A word from Karen Moseley, President & CEO of HERO
COVID finally caught up with me. After more than two years, I wasn’t able to outrun it any longer and I can now personally attest to its nastiness. I’ve been one of the lucky ones to have a mild case and to be able to recover from home. I’m fully vaccinated, and I have the access and ability to choose healthy habits: a balanced diet, daily exercise, good sleep hygiene. My experience is foreign to that of so many workers who simply cannot isolate from others who share their home, or to take time off from work without financial repercussions, or to receive care from a family member who has the flexibility to work from home. I’m also surrounded by a supportive network, at home, and at work, allowing me the time I need to rest and recover. And all of this as I sit in another country where I’ve been traveling and working remotely for the last two months. I readily acknowledge the extreme privilege of it all.
Yet, I’ve not been immune to the sadness, embarrassment, and isolation that are companions to COVID-19. Atlas of the Heart, by Brené Brown, has been at the top of my reading pile lately. She includes “sadness” in the list of “Places We Go When We’re Hurting”
“Feeling sad is a normal response to loss or defeat, or even the perception of loss or defeat.”
Yes, I feel defeated. Had I been infected at the beginning of the pandemic, I might have felt guilt or even shame —“the intensely painful feeling or experience of believing that we are flawed and therefore unworthy of love, belonging, and connection”— but I know that I’m loved and not alone so I have a reprieve with the simple, fleeting feeling of embarrassment. This pandemic has normalized our use of ‘quarantine’ and ‘isolation,’ therefore it’s not hard to empathize with temporary feelings of isolation, disconnection, or even loneliness. However, many of our colleagues are experiencing chronic loneliness, and I’m grateful for HERO partners, like The UnLonely Project and the Coalition to End Social Isolation & Loneliness, who are working against this epidemic.

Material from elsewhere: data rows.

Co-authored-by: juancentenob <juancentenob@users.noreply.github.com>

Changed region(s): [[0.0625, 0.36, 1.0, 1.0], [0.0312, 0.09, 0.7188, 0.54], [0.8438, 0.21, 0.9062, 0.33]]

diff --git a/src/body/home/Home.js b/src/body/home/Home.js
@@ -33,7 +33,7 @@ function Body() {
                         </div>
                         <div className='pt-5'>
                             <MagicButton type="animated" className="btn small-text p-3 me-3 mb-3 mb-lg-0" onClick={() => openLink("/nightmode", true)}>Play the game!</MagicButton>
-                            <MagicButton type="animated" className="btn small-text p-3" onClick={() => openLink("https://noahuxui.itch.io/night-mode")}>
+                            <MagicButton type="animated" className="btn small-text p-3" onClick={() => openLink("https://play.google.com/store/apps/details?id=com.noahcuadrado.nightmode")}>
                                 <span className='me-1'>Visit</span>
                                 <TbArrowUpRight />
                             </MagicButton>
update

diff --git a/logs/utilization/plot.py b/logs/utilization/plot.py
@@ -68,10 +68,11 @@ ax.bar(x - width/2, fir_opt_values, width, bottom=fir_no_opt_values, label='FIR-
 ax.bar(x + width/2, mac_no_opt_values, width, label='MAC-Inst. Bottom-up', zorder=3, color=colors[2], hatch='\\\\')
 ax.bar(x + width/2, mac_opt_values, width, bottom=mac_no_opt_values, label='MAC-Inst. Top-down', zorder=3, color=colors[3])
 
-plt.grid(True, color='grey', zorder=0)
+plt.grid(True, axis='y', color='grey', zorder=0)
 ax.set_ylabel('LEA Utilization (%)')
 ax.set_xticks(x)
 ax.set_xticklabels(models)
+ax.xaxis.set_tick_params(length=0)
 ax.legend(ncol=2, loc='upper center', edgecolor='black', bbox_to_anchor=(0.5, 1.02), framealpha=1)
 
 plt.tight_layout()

Earlier this month, HERO’s Winter Think Tank focused on “Changing Boundaries, Changing Benefits” to address the new demands of an unfamiliar, post-pandemic workplace. Lisa Berkman focused us on three (3) principles to “change the workplace – not the worker”: (1) give workers more autonomy; (2) rein in excessive job demands; and (3) improve social relationships at work. Beth Livingston presented the art of work-life crafting and how individuals and employers can create balance again. Leigh Stringer helped us envision buildings as instruments of public health. And Patti Rittling revealed new ways to think about traditional benefits. HERO members already have access to the recordings from this Think Tank’s experts and will soon have the companion key takeaways report in the Member Resource Center. I’m grateful that HERO as an employer is ever-ready to evolve with these changing times.
Looking ahead to the virtual Summer Think Tank on “Individual and Organizational Assets that Boost Belongingness,” I can’t help but return to Brené Brown’s insights:
“True belonging is the spiritual practice of believing in and belonging to yourself so deeply that you can share your most authentic self with the world and find sacredness in both being a part of something and standing alone in the wilderness. True belonging doesn’t require you to change who you are; it requires you to be who you are.”
As I sit here, 800 miles from the border of a war-torn Ukraine, I’m struck by our collective humanity and how quickly the world has responded to their suffering. During recent trips, I’ve been moved to tears at the demonstrations of support for the Ukrainian people, from the uniformed helpers awaiting their arrival at the Paris train station to the border control accommodations at the Dublin airport. According to Brown, all people need love and belonging, the absence of which is suffering. If you’re seeking ways to support Ukraine, HERO has started a list.
One final note, I hope you’ll forgive the rambling nature of this reflection written in the middle of my COVID experience.
PSA: Get vaccinated and wear a mask in public when your gut tells you to, even if no one else is.
Source: Brown, Brené. Atlas of the Heart: Mapping Meaningful Connection and the Language of Human Experience. Random House Publishing Group, 2021.